Duzcu H., ÖZKURT T. E., Mapelli I., Hohenberger A.

ACTA NEUROBIOLOGIAE EXPERIMENTALIS, vol.79, no.2, pp.193-204, 2019 (SCI-Expanded) identifier identifier identifier

  • Publication Type: Article / Article
  • Volume: 79 Issue: 2
  • Publication Date: 2019
  • Doi Number: 10.21307/ane-2019-0017
  • Journal Indexes: Science Citation Index Expanded (SCI-EXPANDED), Scopus
  • Page Numbers: pp.193-204
  • Keywords: temporal expectation, interval timing, N1, P2, response discrimination, attention, EVENT-RELATED POTENTIALS, SELECTIVE ATTENTION, MECHANISMS, CHILDREN, TIME, INHIBITION, MODULATION, NONTARGET, DURATION, STIMULI
  • Middle East Technical University Affiliated: Yes

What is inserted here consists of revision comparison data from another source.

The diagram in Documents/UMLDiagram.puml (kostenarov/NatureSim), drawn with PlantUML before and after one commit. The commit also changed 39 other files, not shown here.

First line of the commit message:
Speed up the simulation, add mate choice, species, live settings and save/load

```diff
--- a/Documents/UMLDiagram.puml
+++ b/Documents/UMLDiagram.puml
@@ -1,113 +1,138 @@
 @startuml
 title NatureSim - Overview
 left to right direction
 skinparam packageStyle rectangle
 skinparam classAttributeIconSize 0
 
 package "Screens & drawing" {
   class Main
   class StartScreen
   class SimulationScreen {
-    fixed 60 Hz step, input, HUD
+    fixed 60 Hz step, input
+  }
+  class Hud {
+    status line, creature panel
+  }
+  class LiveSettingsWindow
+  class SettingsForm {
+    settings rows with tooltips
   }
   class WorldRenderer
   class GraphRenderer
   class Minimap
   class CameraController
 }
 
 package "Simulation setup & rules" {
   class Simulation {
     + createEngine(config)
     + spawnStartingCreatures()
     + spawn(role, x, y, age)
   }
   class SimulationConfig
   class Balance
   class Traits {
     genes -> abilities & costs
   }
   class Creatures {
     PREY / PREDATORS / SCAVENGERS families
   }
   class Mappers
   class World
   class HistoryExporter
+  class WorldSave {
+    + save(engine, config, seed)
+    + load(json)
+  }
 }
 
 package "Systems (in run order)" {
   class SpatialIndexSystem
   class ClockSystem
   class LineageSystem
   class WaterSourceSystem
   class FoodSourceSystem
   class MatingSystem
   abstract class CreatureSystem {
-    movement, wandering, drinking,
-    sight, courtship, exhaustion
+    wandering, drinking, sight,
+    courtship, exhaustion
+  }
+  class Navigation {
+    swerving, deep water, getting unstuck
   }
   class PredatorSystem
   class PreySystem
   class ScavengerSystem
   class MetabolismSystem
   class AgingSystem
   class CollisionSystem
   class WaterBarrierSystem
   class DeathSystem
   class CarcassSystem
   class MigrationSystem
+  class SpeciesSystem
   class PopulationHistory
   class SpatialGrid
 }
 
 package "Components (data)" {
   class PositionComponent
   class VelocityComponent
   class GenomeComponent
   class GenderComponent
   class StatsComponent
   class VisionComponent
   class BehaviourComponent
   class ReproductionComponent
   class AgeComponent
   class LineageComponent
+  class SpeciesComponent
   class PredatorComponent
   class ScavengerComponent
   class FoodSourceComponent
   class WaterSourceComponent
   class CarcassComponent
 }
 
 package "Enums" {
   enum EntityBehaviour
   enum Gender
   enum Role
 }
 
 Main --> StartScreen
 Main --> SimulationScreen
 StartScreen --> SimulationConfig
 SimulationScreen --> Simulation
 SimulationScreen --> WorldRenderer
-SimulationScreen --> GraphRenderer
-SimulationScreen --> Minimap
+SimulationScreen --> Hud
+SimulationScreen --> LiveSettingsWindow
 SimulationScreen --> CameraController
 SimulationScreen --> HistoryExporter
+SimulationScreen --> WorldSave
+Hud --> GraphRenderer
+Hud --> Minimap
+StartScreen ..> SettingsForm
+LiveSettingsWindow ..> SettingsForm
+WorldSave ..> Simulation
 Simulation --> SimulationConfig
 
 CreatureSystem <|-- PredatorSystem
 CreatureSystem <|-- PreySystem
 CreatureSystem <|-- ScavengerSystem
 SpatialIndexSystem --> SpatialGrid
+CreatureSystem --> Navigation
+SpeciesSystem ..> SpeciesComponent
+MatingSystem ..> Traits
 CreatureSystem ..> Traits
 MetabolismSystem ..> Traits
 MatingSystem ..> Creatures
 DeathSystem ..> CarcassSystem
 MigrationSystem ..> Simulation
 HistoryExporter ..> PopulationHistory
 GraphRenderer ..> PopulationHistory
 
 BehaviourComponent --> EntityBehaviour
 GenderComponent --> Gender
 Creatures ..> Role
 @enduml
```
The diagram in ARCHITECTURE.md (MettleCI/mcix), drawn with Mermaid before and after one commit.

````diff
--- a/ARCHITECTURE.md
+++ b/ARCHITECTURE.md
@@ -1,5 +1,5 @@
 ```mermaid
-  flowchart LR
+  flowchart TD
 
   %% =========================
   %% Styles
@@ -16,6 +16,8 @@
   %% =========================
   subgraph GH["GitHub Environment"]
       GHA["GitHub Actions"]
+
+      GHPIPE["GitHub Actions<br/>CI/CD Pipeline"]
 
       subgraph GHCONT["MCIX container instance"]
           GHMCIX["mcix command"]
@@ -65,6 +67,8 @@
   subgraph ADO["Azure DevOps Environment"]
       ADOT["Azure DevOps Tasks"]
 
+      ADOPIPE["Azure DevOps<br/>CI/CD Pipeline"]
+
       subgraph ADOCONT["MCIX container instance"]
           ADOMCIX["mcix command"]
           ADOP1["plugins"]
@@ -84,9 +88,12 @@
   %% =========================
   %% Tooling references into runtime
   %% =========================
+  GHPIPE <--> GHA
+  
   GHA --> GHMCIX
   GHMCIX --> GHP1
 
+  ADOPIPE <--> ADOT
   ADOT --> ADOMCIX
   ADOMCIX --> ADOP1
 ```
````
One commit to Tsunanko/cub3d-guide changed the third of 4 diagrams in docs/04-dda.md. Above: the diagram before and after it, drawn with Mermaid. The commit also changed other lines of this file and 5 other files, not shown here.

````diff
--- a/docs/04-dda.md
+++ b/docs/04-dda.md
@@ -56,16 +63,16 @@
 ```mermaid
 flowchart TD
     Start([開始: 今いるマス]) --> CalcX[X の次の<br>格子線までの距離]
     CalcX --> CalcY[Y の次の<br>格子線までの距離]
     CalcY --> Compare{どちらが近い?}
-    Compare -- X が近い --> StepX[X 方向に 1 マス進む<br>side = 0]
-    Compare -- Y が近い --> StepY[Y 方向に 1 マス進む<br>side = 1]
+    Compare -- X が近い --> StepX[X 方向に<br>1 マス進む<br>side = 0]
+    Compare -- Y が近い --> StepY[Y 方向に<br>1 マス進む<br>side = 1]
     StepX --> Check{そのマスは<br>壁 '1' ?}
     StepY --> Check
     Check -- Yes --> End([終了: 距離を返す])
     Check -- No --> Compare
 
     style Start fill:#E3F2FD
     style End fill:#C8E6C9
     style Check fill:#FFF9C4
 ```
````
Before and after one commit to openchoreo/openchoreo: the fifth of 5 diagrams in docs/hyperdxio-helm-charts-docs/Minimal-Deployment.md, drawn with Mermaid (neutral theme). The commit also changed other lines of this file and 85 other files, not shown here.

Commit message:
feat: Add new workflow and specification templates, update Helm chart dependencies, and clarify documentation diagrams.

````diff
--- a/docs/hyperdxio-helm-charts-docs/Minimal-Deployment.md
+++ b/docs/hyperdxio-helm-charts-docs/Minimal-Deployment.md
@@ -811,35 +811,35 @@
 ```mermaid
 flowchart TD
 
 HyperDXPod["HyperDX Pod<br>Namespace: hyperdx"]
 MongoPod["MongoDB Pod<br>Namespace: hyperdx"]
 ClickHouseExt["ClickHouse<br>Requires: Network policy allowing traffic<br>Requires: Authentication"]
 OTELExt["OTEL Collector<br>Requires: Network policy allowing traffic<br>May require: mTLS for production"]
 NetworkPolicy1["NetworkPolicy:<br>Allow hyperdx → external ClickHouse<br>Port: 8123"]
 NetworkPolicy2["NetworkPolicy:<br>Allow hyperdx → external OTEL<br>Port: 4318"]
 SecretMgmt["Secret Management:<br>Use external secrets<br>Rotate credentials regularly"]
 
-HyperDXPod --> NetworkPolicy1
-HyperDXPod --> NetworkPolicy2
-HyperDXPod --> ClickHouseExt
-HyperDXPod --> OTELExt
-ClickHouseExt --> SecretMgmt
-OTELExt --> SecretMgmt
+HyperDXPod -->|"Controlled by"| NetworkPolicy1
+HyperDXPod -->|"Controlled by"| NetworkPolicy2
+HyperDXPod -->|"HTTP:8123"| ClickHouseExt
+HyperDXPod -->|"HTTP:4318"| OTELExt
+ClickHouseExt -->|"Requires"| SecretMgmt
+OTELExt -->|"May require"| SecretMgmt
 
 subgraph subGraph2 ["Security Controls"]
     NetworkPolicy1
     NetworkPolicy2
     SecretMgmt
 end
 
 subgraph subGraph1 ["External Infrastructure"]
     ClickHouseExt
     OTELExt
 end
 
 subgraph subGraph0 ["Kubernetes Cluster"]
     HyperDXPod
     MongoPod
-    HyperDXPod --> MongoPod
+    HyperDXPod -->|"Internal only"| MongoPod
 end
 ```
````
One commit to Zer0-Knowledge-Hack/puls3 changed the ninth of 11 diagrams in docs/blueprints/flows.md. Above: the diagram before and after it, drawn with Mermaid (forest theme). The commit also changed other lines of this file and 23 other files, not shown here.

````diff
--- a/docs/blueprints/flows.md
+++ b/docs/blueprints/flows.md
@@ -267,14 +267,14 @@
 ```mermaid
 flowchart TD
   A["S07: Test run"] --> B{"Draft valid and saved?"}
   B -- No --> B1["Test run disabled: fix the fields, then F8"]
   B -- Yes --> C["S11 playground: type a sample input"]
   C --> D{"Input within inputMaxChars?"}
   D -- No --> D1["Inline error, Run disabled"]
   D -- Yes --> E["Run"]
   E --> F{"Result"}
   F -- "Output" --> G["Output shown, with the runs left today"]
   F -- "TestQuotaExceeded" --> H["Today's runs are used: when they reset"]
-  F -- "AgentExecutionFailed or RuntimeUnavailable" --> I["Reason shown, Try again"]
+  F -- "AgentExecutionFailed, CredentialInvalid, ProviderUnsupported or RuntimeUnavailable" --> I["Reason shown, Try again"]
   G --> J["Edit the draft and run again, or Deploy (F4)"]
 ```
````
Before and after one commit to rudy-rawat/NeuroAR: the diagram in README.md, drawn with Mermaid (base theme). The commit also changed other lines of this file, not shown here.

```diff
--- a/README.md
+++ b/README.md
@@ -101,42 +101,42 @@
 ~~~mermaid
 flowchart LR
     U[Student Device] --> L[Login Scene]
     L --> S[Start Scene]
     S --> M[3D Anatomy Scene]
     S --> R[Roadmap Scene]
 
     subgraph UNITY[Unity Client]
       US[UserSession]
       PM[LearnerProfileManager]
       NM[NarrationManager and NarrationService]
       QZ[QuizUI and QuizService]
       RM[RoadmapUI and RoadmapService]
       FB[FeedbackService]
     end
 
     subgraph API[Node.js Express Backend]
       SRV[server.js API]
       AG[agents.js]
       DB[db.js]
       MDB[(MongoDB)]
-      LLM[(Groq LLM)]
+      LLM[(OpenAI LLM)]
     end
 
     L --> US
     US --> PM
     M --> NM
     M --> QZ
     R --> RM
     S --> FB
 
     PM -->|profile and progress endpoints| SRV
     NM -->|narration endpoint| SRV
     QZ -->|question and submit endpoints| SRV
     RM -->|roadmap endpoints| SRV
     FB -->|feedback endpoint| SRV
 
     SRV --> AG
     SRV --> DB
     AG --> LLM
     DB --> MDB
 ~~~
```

Humans use temporal regularities in their daily life to act in accordance with future events in the most efficient way. To achieve this, humans build temporal expectations and determine a template action that is in line with those expectations. In this temporal trisection study, we aimed to study the neurophysiological counterparts of temporal expectation and response discrimination. We investigated amplitude variations of early event-related potentials (ERPs) while manipulating time intervals. We measured temporal expectation-related attenuation of neural activity and response discrimination processes in N1 and P2 ERP components. Results showed that the amplitude of the N1 component was attenuated for the predicted task-relevant temporal location of a response decision. The P2 amplitude, in contrast, was enhanced for a discriminated response in comparison to a template response. The present study supports a link between the different functional associations of the N1 and P2 components within the requirements of a timing task. N1-related amplitude modulation can determine a change in expectation level during timing. The amplitude regulation of the P2 component, in contrast, explains temporal discrimination in both expected and unexpected temporal locations. In addition to expectation-related modulation, our results suggest an additional regulation of the N1 amplitude that is linked to attention. The effect was observed in instances that included a prediction error of a task-relevant temporal location for a response decision. In conclusion, our study contributes to the growing neurocognitive literature on interval timing by capturing different aspects of a timing task; namely, NI-related expectation and P2-related response discrimination processes.